(CelebrityAccess News Service) — The nation's leading supporter of free public concerts is making some big changes to meet the challenges of a new age. As of January 1, the nonprofit Music Performance Trust Funds, the country's largest sponsor of free live music, will be known simply as "The Music Performance Fund," as it redoubles its efforts to build relationships with major foundations and attract corporate co-sponsors for future programs.
Odds are, you've never heard of this venerable organization, by either name. Noel B. Berman, the Fund's trustee and executive director, cheerfully concedes the MPF may be "the best-kept secret in the world of performing arts sponsorship."
But it's a safe bet that you've been to a few of the many free public concerts the MPF has sponsored — maybe even a few dozen.

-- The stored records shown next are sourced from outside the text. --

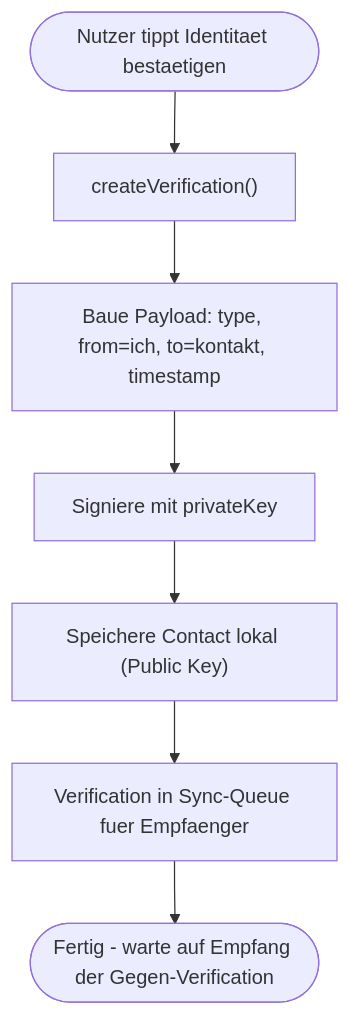
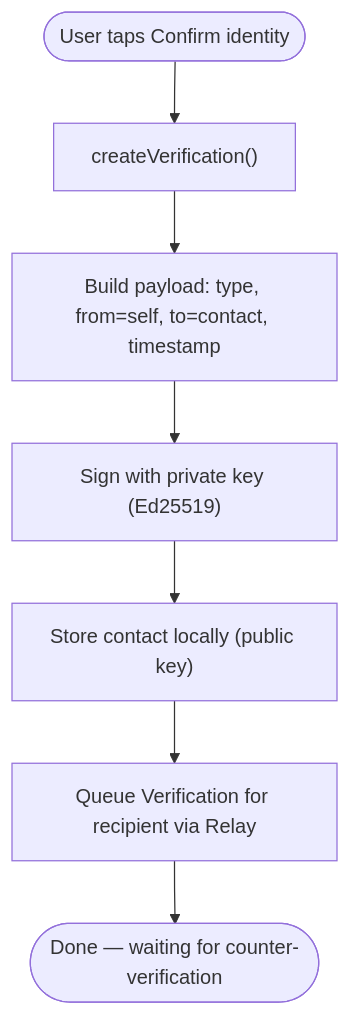
One commit to IT4Change/web-of-trust changed the fourth of 8 diagrams in docs/flows/02-verification-technical.md. Above: the diagram before and after it, drawn with Mermaid. The commit also changed other lines of this file and 6 other files, not shown here.

````diff
--- a/docs/flows/02-verification-technical.md
+++ b/docs/flows/02-verification-technical.md
@@ -155,14 +157,14 @@
 ```mermaid
 flowchart TD
-    Start(["Nutzer tippt Identitaet bestaetigen"]) --> CreateVerif["createVerification()"]
+    Start(["User taps Confirm identity"]) --> CreateVerif["createVerification()"]
 
-    CreateVerif --> BuildPayload["Baue Payload: type, from=ich, to=kontakt, timestamp"]
+    CreateVerif --> BuildPayload["Build payload: type, from=self, to=contact, timestamp"]
 
-    BuildPayload --> Sign["Signiere mit privateKey"]
+    BuildPayload --> Sign["Sign with private key (Ed25519)"]
 
-    Sign --> StoreContact["Speichere Contact lokal (Public Key)"]
+    Sign --> StoreContact["Store contact locally (public key)"]
 
-    StoreContact --> Queue["Verification in Sync-Queue fuer Empfaenger"]
+    StoreContact --> Queue["Queue Verification for recipient via Relay"]
 
-    Queue --> End(["Fertig - warte auf Empfang der Gegen-Verification"])
+    Queue --> End(["Done — waiting for counter-verification"])
 ```
````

This Times Square-based educational trust, established in 1948 by the recording industry and the American Federation of Musicians, pays for thousands of live, admission-free musical performances all over the U.S. and Canada. Last year alone it spent more than $15 million to sponsor 16,000 events in towns and cities from the Rio Grande to the Arctic Circle, including performances and classes in schools, nursing homes and hospitals as well as concerts of every kind. With more than a million and a half performances to its credit over the past 57 years, the MPF is in fact the largest funder of free music, and the single largest employer of musicians, in the country and probably the world.
Despite its low profile, the MPF has traditionally enjoyed an enviable degree of financial security, receiving a small royalty on every record, tape, or CD sold in the U.S. or Canada. Recently, though, the Fund has been hit hard by rampant music piracy and by the huge popularity of legitimate digital downloading, which is not yet covered by the industry-union agreement that created and finances it. The MPF's latest annual report shows that revenues from recording-industry sources fell from $7.9 million to $5.4 million between 2002 and 2003. Funds available for this year's programs are down by nearly 40 percent. –Jane Cohen and Bob Grossweiner